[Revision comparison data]
+---+

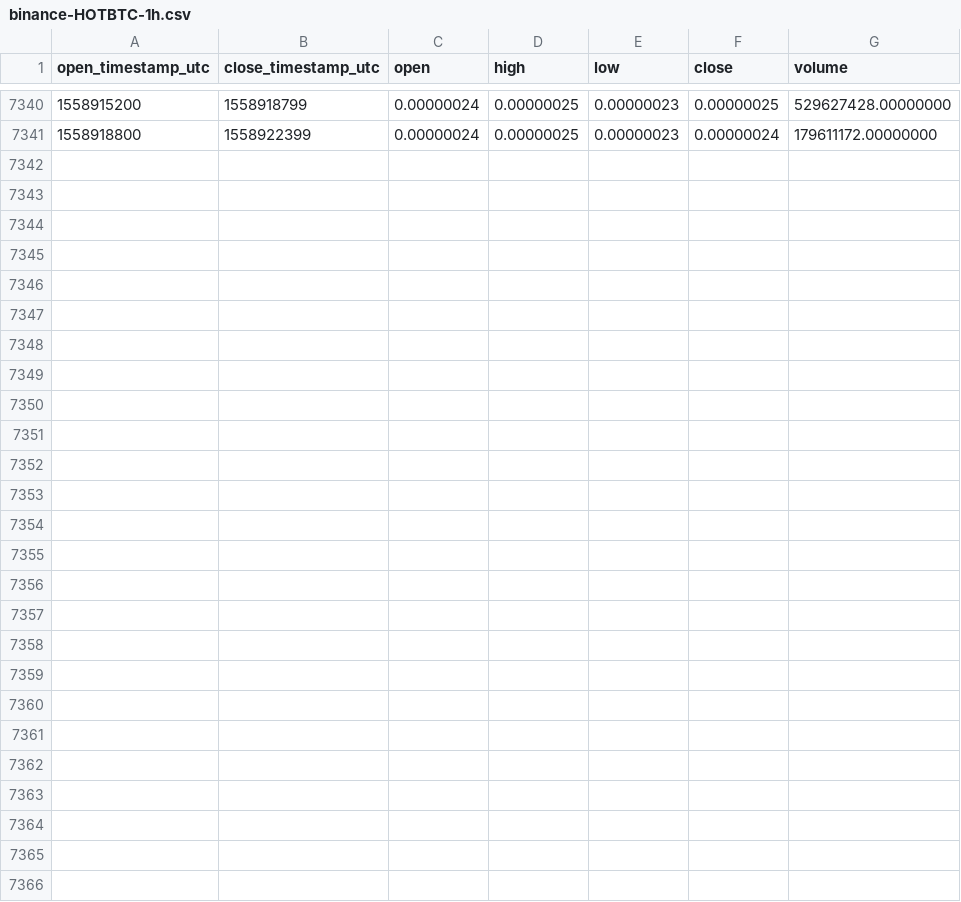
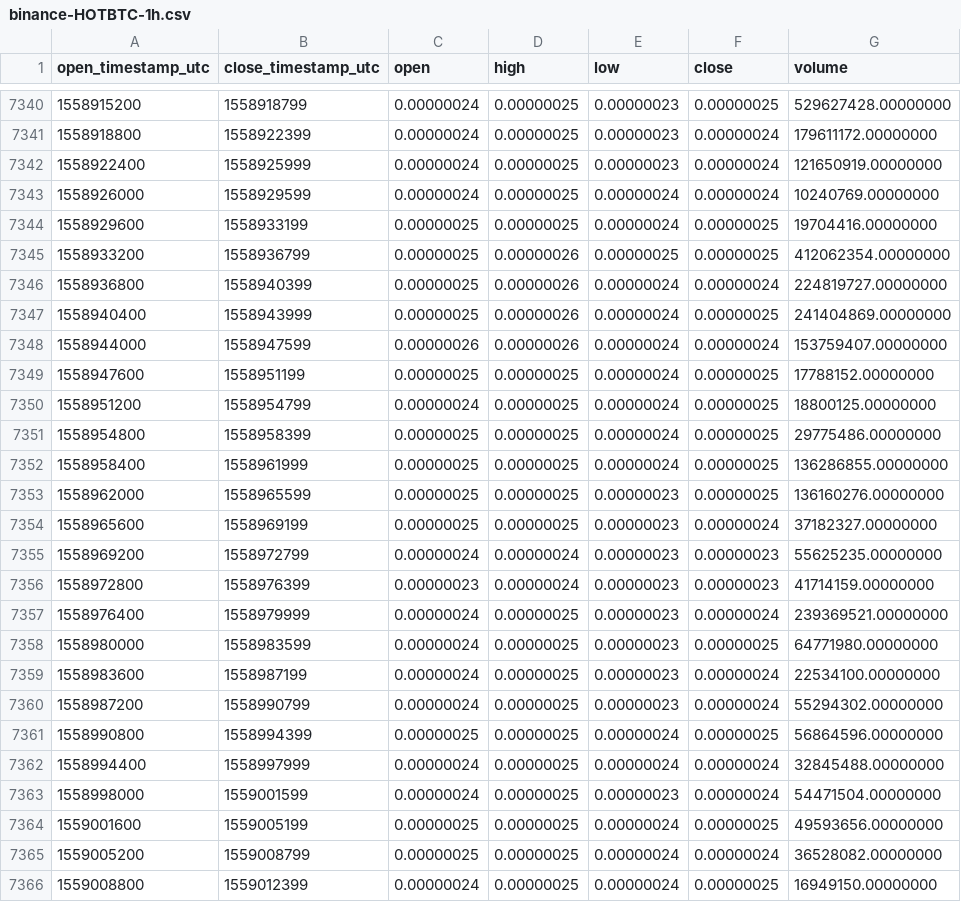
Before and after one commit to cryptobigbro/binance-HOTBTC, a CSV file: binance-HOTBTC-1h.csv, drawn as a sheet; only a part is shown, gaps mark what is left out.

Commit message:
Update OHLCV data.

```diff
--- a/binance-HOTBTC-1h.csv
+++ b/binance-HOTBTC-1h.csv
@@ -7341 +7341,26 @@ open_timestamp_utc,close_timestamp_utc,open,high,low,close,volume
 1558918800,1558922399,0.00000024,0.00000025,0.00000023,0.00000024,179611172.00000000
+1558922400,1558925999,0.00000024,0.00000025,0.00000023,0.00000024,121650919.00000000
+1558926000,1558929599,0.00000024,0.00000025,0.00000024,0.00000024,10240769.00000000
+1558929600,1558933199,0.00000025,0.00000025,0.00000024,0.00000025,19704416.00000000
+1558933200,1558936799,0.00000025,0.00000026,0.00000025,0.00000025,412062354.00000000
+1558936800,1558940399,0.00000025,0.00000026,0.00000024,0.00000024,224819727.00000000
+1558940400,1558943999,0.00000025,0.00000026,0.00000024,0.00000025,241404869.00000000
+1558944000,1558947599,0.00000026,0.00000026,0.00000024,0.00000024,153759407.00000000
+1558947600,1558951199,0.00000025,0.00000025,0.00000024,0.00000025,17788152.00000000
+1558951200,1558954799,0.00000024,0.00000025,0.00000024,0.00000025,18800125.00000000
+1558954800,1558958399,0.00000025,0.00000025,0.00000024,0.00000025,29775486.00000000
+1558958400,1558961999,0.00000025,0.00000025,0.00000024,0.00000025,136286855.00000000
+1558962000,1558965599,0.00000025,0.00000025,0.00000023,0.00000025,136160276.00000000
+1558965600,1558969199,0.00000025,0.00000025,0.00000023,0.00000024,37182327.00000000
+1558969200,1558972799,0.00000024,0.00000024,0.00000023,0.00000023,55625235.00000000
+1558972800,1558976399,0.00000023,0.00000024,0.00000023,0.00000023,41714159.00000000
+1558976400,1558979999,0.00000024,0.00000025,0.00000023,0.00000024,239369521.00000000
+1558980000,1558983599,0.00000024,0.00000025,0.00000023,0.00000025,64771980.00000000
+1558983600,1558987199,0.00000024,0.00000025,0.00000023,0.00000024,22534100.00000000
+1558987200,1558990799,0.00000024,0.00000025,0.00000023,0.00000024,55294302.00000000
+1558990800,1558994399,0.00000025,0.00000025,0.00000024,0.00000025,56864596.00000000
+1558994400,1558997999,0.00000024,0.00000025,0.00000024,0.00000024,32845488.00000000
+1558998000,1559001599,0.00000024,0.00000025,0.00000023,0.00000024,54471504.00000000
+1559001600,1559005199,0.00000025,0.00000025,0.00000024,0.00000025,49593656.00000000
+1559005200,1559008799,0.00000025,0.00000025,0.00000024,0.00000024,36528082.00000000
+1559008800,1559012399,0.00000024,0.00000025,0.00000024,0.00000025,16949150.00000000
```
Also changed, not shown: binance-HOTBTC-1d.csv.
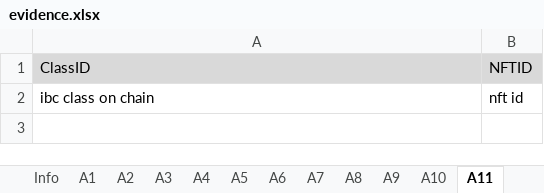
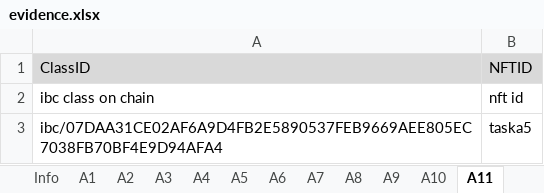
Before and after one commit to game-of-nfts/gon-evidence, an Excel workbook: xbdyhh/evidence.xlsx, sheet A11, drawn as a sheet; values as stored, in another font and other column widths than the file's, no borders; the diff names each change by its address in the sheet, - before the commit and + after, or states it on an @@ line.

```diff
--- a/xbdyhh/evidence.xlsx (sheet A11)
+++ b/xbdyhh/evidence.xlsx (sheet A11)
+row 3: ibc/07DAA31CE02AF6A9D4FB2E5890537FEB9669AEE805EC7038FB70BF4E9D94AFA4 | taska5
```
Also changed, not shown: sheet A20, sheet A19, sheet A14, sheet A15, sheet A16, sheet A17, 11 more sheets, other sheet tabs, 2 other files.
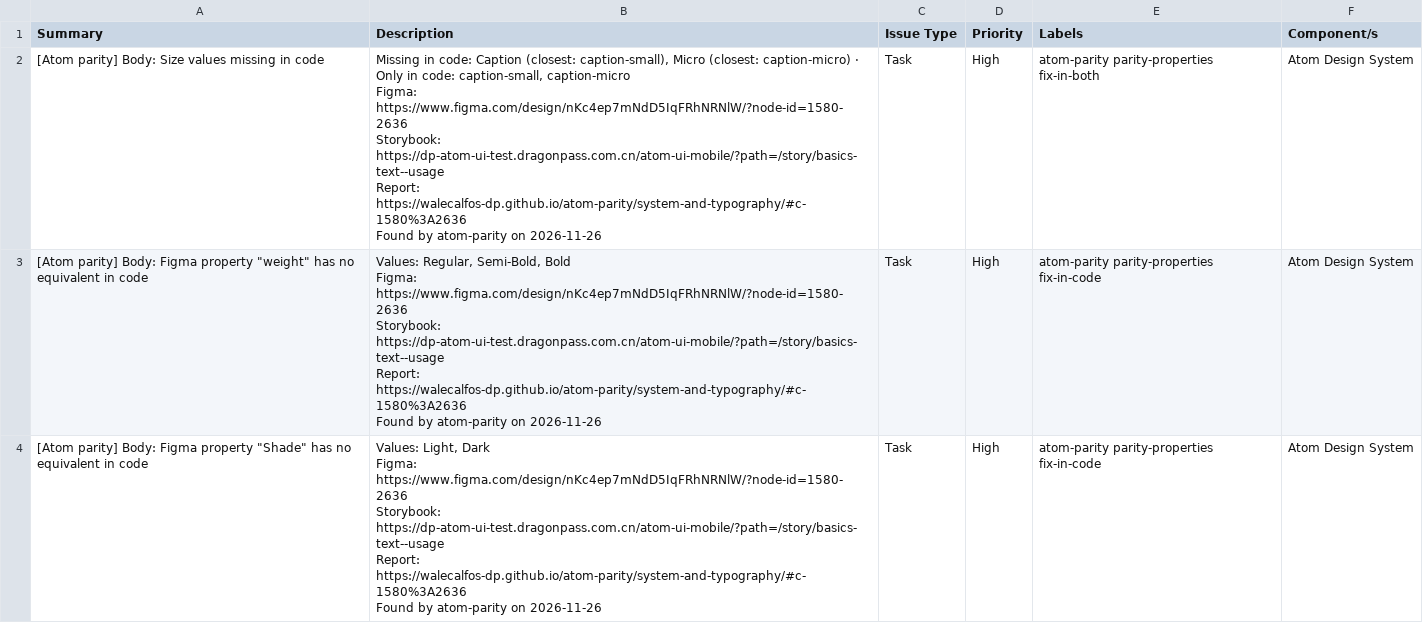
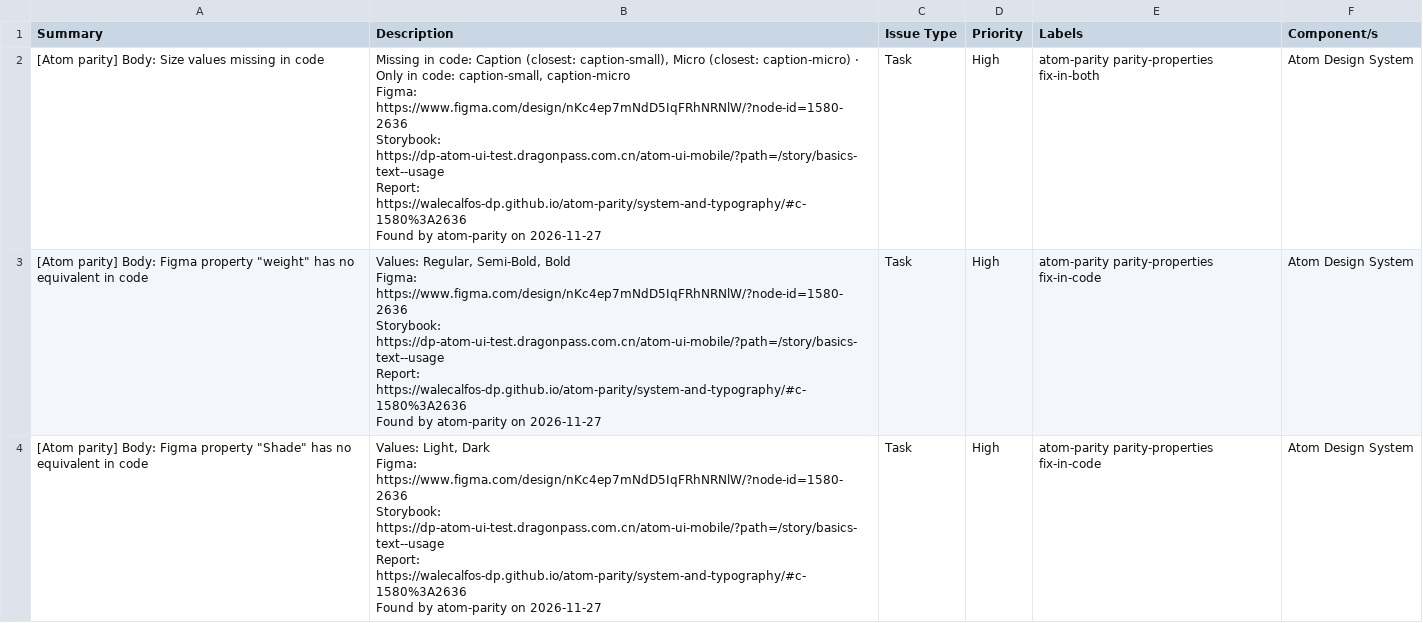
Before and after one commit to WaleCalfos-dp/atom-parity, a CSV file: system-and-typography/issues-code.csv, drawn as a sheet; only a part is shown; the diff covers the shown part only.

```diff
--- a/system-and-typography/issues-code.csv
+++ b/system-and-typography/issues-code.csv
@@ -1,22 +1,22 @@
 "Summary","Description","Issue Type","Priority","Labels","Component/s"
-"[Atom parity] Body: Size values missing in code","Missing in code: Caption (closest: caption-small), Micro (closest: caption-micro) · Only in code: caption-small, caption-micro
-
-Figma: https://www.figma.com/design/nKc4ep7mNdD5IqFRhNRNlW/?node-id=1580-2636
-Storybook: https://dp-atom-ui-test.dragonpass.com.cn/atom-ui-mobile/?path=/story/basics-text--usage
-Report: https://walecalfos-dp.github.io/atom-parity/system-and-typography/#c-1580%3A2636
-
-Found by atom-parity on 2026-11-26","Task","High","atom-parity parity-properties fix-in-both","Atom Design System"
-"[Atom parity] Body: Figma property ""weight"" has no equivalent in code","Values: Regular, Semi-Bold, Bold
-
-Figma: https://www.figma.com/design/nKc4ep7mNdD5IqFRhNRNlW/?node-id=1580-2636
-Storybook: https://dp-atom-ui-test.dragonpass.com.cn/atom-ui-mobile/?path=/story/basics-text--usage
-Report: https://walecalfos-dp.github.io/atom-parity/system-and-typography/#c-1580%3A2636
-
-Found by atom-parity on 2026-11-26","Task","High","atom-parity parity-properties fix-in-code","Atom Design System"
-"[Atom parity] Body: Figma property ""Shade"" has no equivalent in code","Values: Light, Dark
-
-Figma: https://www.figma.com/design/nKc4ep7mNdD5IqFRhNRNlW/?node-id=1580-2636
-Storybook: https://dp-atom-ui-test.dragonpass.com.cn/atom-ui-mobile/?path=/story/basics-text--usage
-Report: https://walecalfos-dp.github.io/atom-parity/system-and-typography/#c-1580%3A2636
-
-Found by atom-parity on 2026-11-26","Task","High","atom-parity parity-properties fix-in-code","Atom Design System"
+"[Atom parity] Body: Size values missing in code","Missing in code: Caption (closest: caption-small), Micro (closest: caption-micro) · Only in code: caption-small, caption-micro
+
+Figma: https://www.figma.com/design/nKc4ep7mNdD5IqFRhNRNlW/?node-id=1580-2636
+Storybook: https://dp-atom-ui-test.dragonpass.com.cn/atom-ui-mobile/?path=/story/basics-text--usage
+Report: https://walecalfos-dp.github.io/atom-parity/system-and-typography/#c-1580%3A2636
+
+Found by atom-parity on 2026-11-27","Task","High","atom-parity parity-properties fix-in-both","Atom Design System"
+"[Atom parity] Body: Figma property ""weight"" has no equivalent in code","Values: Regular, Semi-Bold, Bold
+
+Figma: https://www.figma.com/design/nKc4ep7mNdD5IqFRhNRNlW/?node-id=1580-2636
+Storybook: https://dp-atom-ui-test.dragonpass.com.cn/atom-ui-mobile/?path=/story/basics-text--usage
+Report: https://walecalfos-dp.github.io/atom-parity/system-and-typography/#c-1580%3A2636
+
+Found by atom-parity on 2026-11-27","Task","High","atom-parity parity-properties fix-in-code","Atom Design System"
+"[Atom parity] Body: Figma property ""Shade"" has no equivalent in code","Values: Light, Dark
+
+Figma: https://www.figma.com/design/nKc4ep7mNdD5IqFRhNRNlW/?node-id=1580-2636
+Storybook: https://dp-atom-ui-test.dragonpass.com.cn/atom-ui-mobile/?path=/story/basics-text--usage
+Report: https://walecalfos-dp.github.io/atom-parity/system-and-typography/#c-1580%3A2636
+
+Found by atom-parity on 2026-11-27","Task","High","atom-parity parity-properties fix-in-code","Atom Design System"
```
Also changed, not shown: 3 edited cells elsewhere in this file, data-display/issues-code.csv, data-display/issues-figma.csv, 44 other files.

+---+

Task directions: Retype all the data exactly. Omit pictures.

Output for this exercise:
Before and after one commit to cryptobigbro/binance-HOTBTC, a CSV file: binance-HOTBTC-1h.csv, drawn as a sheet; only a part is shown, gaps mark what is left out.

Commit message:
Update OHLCV data.

```diff
--- a/binance-HOTBTC-1h.csv
+++ b/binance-HOTBTC-1h.csv
@@ -7341 +7341,26 @@ open_timestamp_utc,close_timestamp_utc,open,high,low,close,volume
 1558918800,1558922399,0.00000024,0.00000025,0.00000023,0.00000024,179611172.00000000
+1558922400,1558925999,0.00000024,0.00000025,0.00000023,0.00000024,121650919.00000000
+1558926000,1558929599,0.00000024,0.00000025,0.00000024,0.00000024,10240769.00000000
+1558929600,1558933199,0.00000025,0.00000025,0.00000024,0.00000025,19704416.00000000
+1558933200,1558936799,0.00000025,0.00000026,0.00000025,0.00000025,412062354.00000000
+1558936800,1558940399,0.00000025,0.00000026,0.00000024,0.00000024,224819727.00000000
+1558940400,1558943999,0.00000025,0.00000026,0.00000024,0.00000025,241404869.00000000
+1558944000,1558947599,0.00000026,0.00000026,0.00000024,0.00000024,153759407.00000000
+1558947600,1558951199,0.00000025,0.00000025,0.00000024,0.00000025,17788152.00000000
+1558951200,1558954799,0.00000024,0.00000025,0.00000024,0.00000025,18800125.00000000
+1558954800,1558958399,0.00000025,0.00000025,0.00000024,0.00000025,29775486.00000000
+1558958400,1558961999,0.00000025,0.00000025,0.00000024,0.00000025,136286855.00000000
+1558962000,1558965599,0.00000025,0.00000025,0.00000023,0.00000025,136160276.00000000
+1558965600,1558969199,0.00000025,0.00000025,0.00000023,0.00000024,37182327.00000000
+1558969200,1558972799,0.00000024,0.00000024,0.00000023,0.00000023,55625235.00000000
+1558972800,1558976399,0.00000023,0.00000024,0.00000023,0.00000023,41714159.00000000
+1558976400,1558979999,0.00000024,0.00000025,0.00000023,0.00000024,239369521.00000000
+1558980000,1558983599,0.00000024,0.00000025,0.00000023,0.00000025,64771980.00000000
+1558983600,1558987199,0.00000024,0.00000025,0.00000023,0.00000024,22534100.00000000
+1558987200,1558990799,0.00000024,0.00000025,0.00000023,0.00000024,55294302.00000000
+1558990800,1558994399,0.00000025,0.00000025,0.00000024,0.00000025,56864596.00000000
+1558994400,1558997999,0.00000024,0.00000025,0.00000024,0.00000024,32845488.00000000
+1558998000,1559001599,0.00000024,0.00000025,0.00000023,0.00000024,54471504.00000000
+1559001600,1559005199,0.00000025,0.00000025,0.00000024,0.00000025,49593656.00000000
+1559005200,1559008799,0.00000025,0.00000025,0.00000024,0.00000024,36528082.00000000
+1559008800,1559012399,0.00000024,0.00000025,0.00000024,0.00000025,16949150.00000000
```
Also changed, not shown: binance-HOTBTC-1d.csv.
Before and after one commit to game-of-nfts/gon-evidence, an Excel workbook: xbdyhh/evidence.xlsx, sheet A11, drawn as a sheet; values as stored, in another font and other column widths than the file's, no borders; the diff names each change by its address in the sheet, - before the commit and + after, or states it on an @@ line.

```diff
--- a/xbdyhh/evidence.xlsx (sheet A11)
+++ b/xbdyhh/evidence.xlsx (sheet A11)
+row 3: ibc/07DAA31CE02AF6A9D4FB2E5890537FEB9669AEE805EC7038FB70BF4E9D94AFA4 | taska5
```
Also changed, not shown: sheet A20, sheet A19, sheet A14, sheet A15, sheet A16, sheet A17, 11 more sheets, other sheet tabs, 2 other files.
Before and after one commit to WaleCalfos-dp/atom-parity, a CSV file: system-and-typography/issues-code.csv, drawn as a sheet; only a part is shown; the diff covers the shown part only.

```diff
--- a/system-and-typography/issues-code.csv
+++ b/system-and-typography/issues-code.csv
@@ -1,22 +1,22 @@
 "Summary","Description","Issue Type","Priority","Labels","Component/s"
-"[Atom parity] Body: Size values missing in code","Missing in code: Caption (closest: caption-small), Micro (closest: caption-micro) · Only in code: caption-small, caption-micro
-
-Figma: https://www.figma.com/design/nKc4ep7mNdD5IqFRhNRNlW/?node-id=1580-2636
-Storybook: https://dp-atom-ui-test.dragonpass.com.cn/atom-ui-mobile/?path=/story/basics-text--usage
-Report: https://walecalfos-dp.github.io/atom-parity/system-and-typography/#c-1580%3A2636
-
-Found by atom-parity on 2026-11-26","Task","High","atom-parity parity-properties fix-in-both","Atom Design System"
-"[Atom parity] Body: Figma property ""weight"" has no equivalent in code","Values: Regular, Semi-Bold, Bold
-
-Figma: https://www.figma.com/design/nKc4ep7mNdD5IqFRhNRNlW/?node-id=1580-2636
-Storybook: https://dp-atom-ui-test.dragonpass.com.cn/atom-ui-mobile/?path=/story/basics-text--usage
-Report: https://walecalfos-dp.github.io/atom-parity/system-and-typography/#c-1580%3A2636
-
-Found by atom-parity on 2026-11-26","Task","High","atom-parity parity-properties fix-in-code","Atom Design System"
-"[Atom parity] Body: Figma property ""Shade"" has no equivalent in code","Values: Light, Dark
-
-Figma: https://www.figma.com/design/nKc4ep7mNdD5IqFRhNRNlW/?node-id=1580-2636
-Storybook: https://dp-atom-ui-test.dragonpass.com.cn/atom-ui-mobile/?path=/story/basics-text--usage
-Report: https://walecalfos-dp.github.io/atom-parity/system-and-typography/#c-1580%3A2636
-
-Found by atom-parity on 2026-11-26","Task","High","atom-parity parity-properties fix-in-code","Atom Design System"
+"[Atom parity] Body: Size values missing in code","Missing in code: Caption (closest: caption-small), Micro (closest: caption-micro) · Only in code: caption-small, caption-micro
+
+Figma: https://www.figma.com/design/nKc4ep7mNdD5IqFRhNRNlW/?node-id=1580-2636
+Storybook: https://dp-atom-ui-test.dragonpass.com.cn/atom-ui-mobile/?path=/story/basics-text--usage
+Report: https://walecalfos-dp.github.io/atom-parity/system-and-typography/#c-1580%3A2636
+
+Found by atom-parity on 2026-11-27","Task","High","atom-parity parity-properties fix-in-both","Atom Design System"
+"[Atom parity] Body: Figma property ""weight"" has no equivalent in code","Values: Regular, Semi-Bold, Bold
+
+Figma: https://www.figma.com/design/nKc4ep7mNdD5IqFRhNRNlW/?node-id=1580-2636
+Storybook: https://dp-atom-ui-test.dragonpass.com.cn/atom-ui-mobile/?path=/story/basics-text--usage
+Report: https://walecalfos-dp.github.io/atom-parity/system-and-typography/#c-1580%3A2636
+
+Found by atom-parity on 2026-11-27","Task","High","atom-parity parity-properties fix-in-code","Atom Design System"
+"[Atom parity] Body: Figma property ""Shade"" has no equivalent in code","Values: Light, Dark
+
+Figma: https://www.figma.com/design/nKc4ep7mNdD5IqFRhNRNlW/?node-id=1580-2636
+Storybook: https://dp-atom-ui-test.dragonpass.com.cn/atom-ui-mobile/?path=/story/basics-text--usage
+Report: https://walecalfos-dp.github.io/atom-parity/system-and-typography/#c-1580%3A2636
+
+Found by atom-parity on 2026-11-27","Task","High","atom-parity parity-properties fix-in-code","Atom Design System"
```
Also changed, not shown: 3 edited cells elsewhere in this file, data-display/issues-code.csv, data-display/issues-figma.csv, 44 other files.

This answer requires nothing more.